[Before-and-after page screenshots]
====
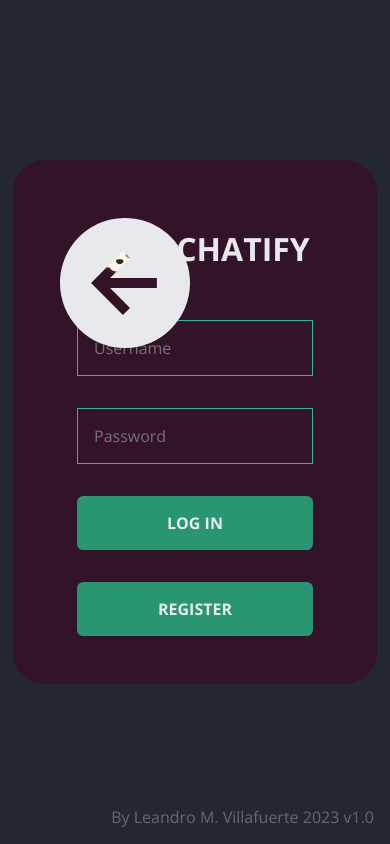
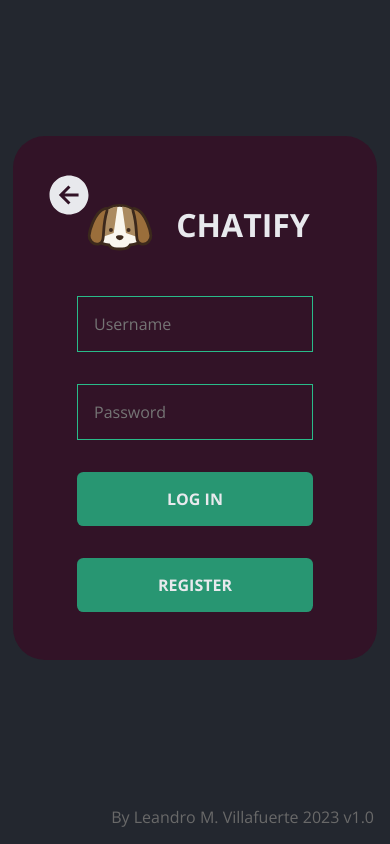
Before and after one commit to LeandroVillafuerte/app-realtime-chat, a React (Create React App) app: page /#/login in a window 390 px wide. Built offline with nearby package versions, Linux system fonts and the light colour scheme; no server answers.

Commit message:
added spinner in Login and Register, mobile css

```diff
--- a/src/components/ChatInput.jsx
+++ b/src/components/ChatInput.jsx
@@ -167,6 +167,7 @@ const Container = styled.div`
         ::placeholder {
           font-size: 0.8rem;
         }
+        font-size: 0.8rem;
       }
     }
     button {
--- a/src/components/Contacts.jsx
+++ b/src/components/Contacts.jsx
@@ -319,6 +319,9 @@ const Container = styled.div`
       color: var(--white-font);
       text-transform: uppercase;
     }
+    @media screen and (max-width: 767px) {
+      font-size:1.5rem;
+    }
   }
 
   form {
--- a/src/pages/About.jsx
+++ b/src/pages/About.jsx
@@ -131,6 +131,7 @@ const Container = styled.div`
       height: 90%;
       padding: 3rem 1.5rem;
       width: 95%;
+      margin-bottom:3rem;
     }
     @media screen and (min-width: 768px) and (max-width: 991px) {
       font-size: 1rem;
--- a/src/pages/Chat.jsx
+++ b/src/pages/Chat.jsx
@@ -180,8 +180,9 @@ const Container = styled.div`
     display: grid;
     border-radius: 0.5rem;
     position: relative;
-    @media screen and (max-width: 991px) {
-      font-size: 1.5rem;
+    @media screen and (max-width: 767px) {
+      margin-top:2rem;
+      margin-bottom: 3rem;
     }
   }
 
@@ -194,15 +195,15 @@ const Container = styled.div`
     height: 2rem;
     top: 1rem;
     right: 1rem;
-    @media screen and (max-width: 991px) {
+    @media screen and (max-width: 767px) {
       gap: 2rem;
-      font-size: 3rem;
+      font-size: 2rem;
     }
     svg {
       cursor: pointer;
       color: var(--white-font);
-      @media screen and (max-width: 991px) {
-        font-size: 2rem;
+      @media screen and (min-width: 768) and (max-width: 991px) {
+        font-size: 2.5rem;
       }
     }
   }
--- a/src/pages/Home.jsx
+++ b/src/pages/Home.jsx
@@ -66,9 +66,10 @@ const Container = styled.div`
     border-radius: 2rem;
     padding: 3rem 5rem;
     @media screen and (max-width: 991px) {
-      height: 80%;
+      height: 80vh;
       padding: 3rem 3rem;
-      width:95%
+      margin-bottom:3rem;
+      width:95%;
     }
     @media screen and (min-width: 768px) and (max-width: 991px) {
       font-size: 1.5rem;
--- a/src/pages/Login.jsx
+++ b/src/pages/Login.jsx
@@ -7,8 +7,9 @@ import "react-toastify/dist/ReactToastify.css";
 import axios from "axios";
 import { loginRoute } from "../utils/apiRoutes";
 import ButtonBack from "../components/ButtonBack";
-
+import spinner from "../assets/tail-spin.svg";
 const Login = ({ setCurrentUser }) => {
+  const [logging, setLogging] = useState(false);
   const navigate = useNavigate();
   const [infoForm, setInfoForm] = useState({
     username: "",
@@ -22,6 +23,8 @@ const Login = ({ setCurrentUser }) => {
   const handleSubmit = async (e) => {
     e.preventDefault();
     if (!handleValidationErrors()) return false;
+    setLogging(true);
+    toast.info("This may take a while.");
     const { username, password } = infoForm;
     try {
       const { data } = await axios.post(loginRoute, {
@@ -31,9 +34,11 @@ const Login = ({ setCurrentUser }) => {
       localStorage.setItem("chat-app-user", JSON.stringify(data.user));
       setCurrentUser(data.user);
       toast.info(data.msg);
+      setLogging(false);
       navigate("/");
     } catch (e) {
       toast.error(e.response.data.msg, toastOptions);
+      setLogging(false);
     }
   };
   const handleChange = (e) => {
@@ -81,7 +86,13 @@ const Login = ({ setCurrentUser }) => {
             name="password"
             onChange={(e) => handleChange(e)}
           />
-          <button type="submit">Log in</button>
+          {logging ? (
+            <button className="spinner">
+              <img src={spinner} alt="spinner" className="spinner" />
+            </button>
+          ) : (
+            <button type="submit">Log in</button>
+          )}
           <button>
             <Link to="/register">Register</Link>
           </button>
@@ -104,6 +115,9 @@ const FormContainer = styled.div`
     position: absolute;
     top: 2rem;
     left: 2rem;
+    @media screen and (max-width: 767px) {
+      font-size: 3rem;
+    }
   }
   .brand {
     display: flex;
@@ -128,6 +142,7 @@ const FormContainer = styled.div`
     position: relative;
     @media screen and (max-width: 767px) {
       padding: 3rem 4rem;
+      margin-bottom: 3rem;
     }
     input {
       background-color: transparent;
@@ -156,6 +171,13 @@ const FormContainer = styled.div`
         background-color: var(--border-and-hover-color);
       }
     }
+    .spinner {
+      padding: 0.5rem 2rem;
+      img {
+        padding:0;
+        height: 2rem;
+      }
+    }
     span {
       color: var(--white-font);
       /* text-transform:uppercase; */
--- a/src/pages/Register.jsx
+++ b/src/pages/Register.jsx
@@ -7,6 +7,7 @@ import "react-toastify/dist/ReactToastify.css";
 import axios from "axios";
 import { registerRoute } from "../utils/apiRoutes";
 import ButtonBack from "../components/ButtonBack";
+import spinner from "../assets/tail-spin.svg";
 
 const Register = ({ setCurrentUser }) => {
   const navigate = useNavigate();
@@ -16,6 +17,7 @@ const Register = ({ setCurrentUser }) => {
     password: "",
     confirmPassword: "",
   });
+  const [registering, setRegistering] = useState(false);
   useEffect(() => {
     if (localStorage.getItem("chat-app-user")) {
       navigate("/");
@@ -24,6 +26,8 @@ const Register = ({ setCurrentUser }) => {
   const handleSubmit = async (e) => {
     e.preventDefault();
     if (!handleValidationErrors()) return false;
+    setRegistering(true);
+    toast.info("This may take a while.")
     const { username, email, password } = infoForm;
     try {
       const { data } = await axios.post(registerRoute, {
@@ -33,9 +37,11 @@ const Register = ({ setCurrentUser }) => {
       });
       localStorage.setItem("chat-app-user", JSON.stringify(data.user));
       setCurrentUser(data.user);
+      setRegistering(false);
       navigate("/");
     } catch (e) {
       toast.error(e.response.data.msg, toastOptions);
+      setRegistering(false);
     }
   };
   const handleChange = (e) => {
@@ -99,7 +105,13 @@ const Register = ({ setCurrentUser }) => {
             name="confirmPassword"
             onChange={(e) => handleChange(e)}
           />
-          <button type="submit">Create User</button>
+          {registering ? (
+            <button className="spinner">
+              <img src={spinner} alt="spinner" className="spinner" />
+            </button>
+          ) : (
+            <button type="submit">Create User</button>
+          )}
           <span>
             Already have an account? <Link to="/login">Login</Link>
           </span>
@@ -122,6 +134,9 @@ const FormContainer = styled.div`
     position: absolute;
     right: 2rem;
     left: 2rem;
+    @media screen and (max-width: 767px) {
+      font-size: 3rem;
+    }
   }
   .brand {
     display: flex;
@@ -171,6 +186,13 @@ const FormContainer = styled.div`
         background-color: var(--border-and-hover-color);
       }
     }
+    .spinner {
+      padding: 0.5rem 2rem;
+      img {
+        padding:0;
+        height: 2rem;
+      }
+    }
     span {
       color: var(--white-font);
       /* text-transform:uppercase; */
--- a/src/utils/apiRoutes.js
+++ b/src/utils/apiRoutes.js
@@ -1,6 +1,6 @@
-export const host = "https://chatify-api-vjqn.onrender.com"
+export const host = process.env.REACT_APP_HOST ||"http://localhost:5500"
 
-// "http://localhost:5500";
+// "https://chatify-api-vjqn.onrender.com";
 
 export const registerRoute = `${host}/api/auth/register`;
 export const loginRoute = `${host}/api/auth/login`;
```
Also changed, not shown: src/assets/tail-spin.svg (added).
====
● **WHAT NEEDS TO BE DONE**:
Copy the data exactly. Pictures do not belong in the copy.

● **ANSWER SPACE**:
Before and after one commit to LeandroVillafuerte/app-realtime-chat, a React (Create React App) app: page /#/login in a window 390 px wide. Built offline with nearby package versions, Linux system fonts and the light colour scheme; no server answers.

Commit message:
added spinner in Login and Register, mobile css

```diff
--- a/src/components/ChatInput.jsx
+++ b/src/components/ChatInput.jsx
@@ -167,6 +167,7 @@ const Container = styled.div`
         ::placeholder {
           font-size: 0.8rem;
         }
+        font-size: 0.8rem;
       }
     }
     button {
--- a/src/components/Contacts.jsx
+++ b/src/components/Contacts.jsx
@@ -319,6 +319,9 @@ const Container = styled.div`
       color: var(--white-font);
       text-transform: uppercase;
     }
+    @media screen and (max-width: 767px) {
+      font-size:1.5rem;
+    }
   }
 
   form {
--- a/src/pages/About.jsx
+++ b/src/pages/About.jsx
@@ -131,6 +131,7 @@ const Container = styled.div`
       height: 90%;
       padding: 3rem 1.5rem;
       width: 95%;
+      margin-bottom:3rem;
     }
     @media screen and (min-width: 768px) and (max-width: 991px) {
       font-size: 1rem;
--- a/src/pages/Chat.jsx
+++ b/src/pages/Chat.jsx
@@ -180,8 +180,9 @@ const Container = styled.div`
     display: grid;
     border-radius: 0.5rem;
     position: relative;
-    @media screen and (max-width: 991px) {
-      font-size: 1.5rem;
+    @media screen and (max-width: 767px) {
+      margin-top:2rem;
+      margin-bottom: 3rem;
     }
   }
 
@@ -194,15 +195,15 @@ const Container = styled.div`
     height: 2rem;
     top: 1rem;
     right: 1rem;
-    @media screen and (max-width: 991px) {
+    @media screen and (max-width: 767px) {
       gap: 2rem;
-      font-size: 3rem;
+      font-size: 2rem;
     }
     svg {
       cursor: pointer;
       color: var(--white-font);
-      @media screen and (max-width: 991px) {
-        font-size: 2rem;
+      @media screen and (min-width: 768) and (max-width: 991px) {
+        font-size: 2.5rem;
       }
     }
   }
--- a/src/pages/Home.jsx
+++ b/src/pages/Home.jsx
@@ -66,9 +66,10 @@ const Container = styled.div`
     border-radius: 2rem;
     padding: 3rem 5rem;
     @media screen and (max-width: 991px) {
-      height: 80%;
+      height: 80vh;
       padding: 3rem 3rem;
-      width:95%
+      margin-bottom:3rem;
+      width:95%;
     }
     @media screen and (min-width: 768px) and (max-width: 991px) {
       font-size: 1.5rem;
--- a/src/pages/Login.jsx
+++ b/src/pages/Login.jsx
@@ -7,8 +7,9 @@ import "react-toastify/dist/ReactToastify.css";
 import axios from "axios";
 import { loginRoute } from "../utils/apiRoutes";
 import ButtonBack from "../components/ButtonBack";
-
+import spinner from "../assets/tail-spin.svg";
 const Login = ({ setCurrentUser }) => {
+  const [logging, setLogging] = useState(false);
   const navigate = useNavigate();
   const [infoForm, setInfoForm] = useState({
     username: "",
@@ -22,6 +23,8 @@ const Login = ({ setCurrentUser }) => {
   const handleSubmit = async (e) => {
     e.preventDefault();
     if (!handleValidationErrors()) return false;
+    setLogging(true);
+    toast.info("This may take a while.");
     const { username, password } = infoForm;
     try {
       const { data } = await axios.post(loginRoute, {
@@ -31,9 +34,11 @@ const Login = ({ setCurrentUser }) => {
       localStorage.setItem("chat-app-user", JSON.stringify(data.user));
       setCurrentUser(data.user);
       toast.info(data.msg);
+      setLogging(false);
       navigate("/");
     } catch (e) {
       toast.error(e.response.data.msg, toastOptions);
+      setLogging(false);
     }
   };
   const handleChange = (e) => {
@@ -81,7 +86,13 @@ const Login = ({ setCurrentUser }) => {
             name="password"
             onChange={(e) => handleChange(e)}
           />
-          <button type="submit">Log in</button>
+          {logging ? (
+            <button className="spinner">
+              <img src={spinner} alt="spinner" className="spinner" />
+            </button>
+          ) : (
+            <button type="submit">Log in</button>
+          )}
           <button>
             <Link to="/register">Register</Link>
           </button>
@@ -104,6 +115,9 @@ const FormContainer = styled.div`
     position: absolute;
     top: 2rem;
     left: 2rem;
+    @media screen and (max-width: 767px) {
+      font-size: 3rem;
+    }
   }
   .brand {
     display: flex;
@@ -128,6 +142,7 @@ const FormContainer = styled.div`
     position: relative;
     @media screen and (max-width: 767px) {
       padding: 3rem 4rem;
+      margin-bottom: 3rem;
     }
     input {
       background-color: transparent;
@@ -156,6 +171,13 @@ const FormContainer = styled.div`
         background-color: var(--border-and-hover-color);
       }
     }
+    .spinner {
+      padding: 0.5rem 2rem;
+      img {
+        padding:0;
+        height: 2rem;
+      }
+    }
     span {
       color: var(--white-font);
       /* text-transform:uppercase; */
--- a/src/pages/Register.jsx
+++ b/src/pages/Register.jsx
@@ -7,6 +7,7 @@ import "react-toastify/dist/ReactToastify.css";
 import axios from "axios";
 import { registerRoute } from "../utils/apiRoutes";
 import ButtonBack from "../components/ButtonBack";
+import spinner from "../assets/tail-spin.svg";
 
 const Register = ({ setCurrentUser }) => {
   const navigate = useNavigate();
@@ -16,6 +17,7 @@ const Register = ({ setCurrentUser }) => {
     password: "",
     confirmPassword: "",
   });
+  const [registering, setRegistering] = useState(false);
   useEffect(() => {
     if (localStorage.getItem("chat-app-user")) {
       navigate("/");
@@ -24,6 +26,8 @@ const Register = ({ setCurrentUser }) => {
   const handleSubmit = async (e) => {
     e.preventDefault();
     if (!handleValidationErrors()) return false;
+    setRegistering(true);
+    toast.info("This may take a while.")
     const { username, email, password } = infoForm;
     try {
       const { data } = await axios.post(registerRoute, {
@@ -33,9 +37,11 @@ const Register = ({ setCurrentUser }) => {
       });
       localStorage.setItem("chat-app-user", JSON.stringify(data.user));
       setCurrentUser(data.user);
+      setRegistering(false);
       navigate("/");
     } catch (e) {
       toast.error(e.response.data.msg, toastOptions);
+      setRegistering(false);
     }
   };
   const handleChange = (e) => {
@@ -99,7 +105,13 @@ const Register = ({ setCurrentUser }) => {
             name="confirmPassword"
             onChange={(e) => handleChange(e)}
           />
-          <button type="submit">Create User</button>
+          {registering ? (
+            <button className="spinner">
+              <img src={spinner} alt="spinner" className="spinner" />
+            </button>
+          ) : (
+            <button type="submit">Create User</button>
+          )}
           <span>
             Already have an account? <Link to="/login">Login</Link>
           </span>
@@ -122,6 +134,9 @@ const FormContainer = styled.div`
     position: absolute;
     right: 2rem;
     left: 2rem;
+    @media screen and (max-width: 767px) {
+      font-size: 3rem;
+    }
   }
   .brand {
     display: flex;
@@ -171,6 +186,13 @@ const FormContainer = styled.div`
         background-color: var(--border-and-hover-color);
       }
     }
+    .spinner {
+      padding: 0.5rem 2rem;
+      img {
+        padding:0;
+        height: 2rem;
+      }
+    }
     span {
       color: var(--white-font);
       /* text-transform:uppercase; */
--- a/src/utils/apiRoutes.js
+++ b/src/utils/apiRoutes.js
@@ -1,6 +1,6 @@
-export const host = "https://chatify-api-vjqn.onrender.com"
+export const host = process.env.REACT_APP_HOST ||"http://localhost:5500"
 
-// "http://localhost:5500";
+// "https://chatify-api-vjqn.onrender.com";
 
 export const registerRoute = `${host}/api/auth/register`;
 export const loginRoute = `${host}/api/auth/login`;
```
Also changed, not shown: src/assets/tail-spin.svg (added).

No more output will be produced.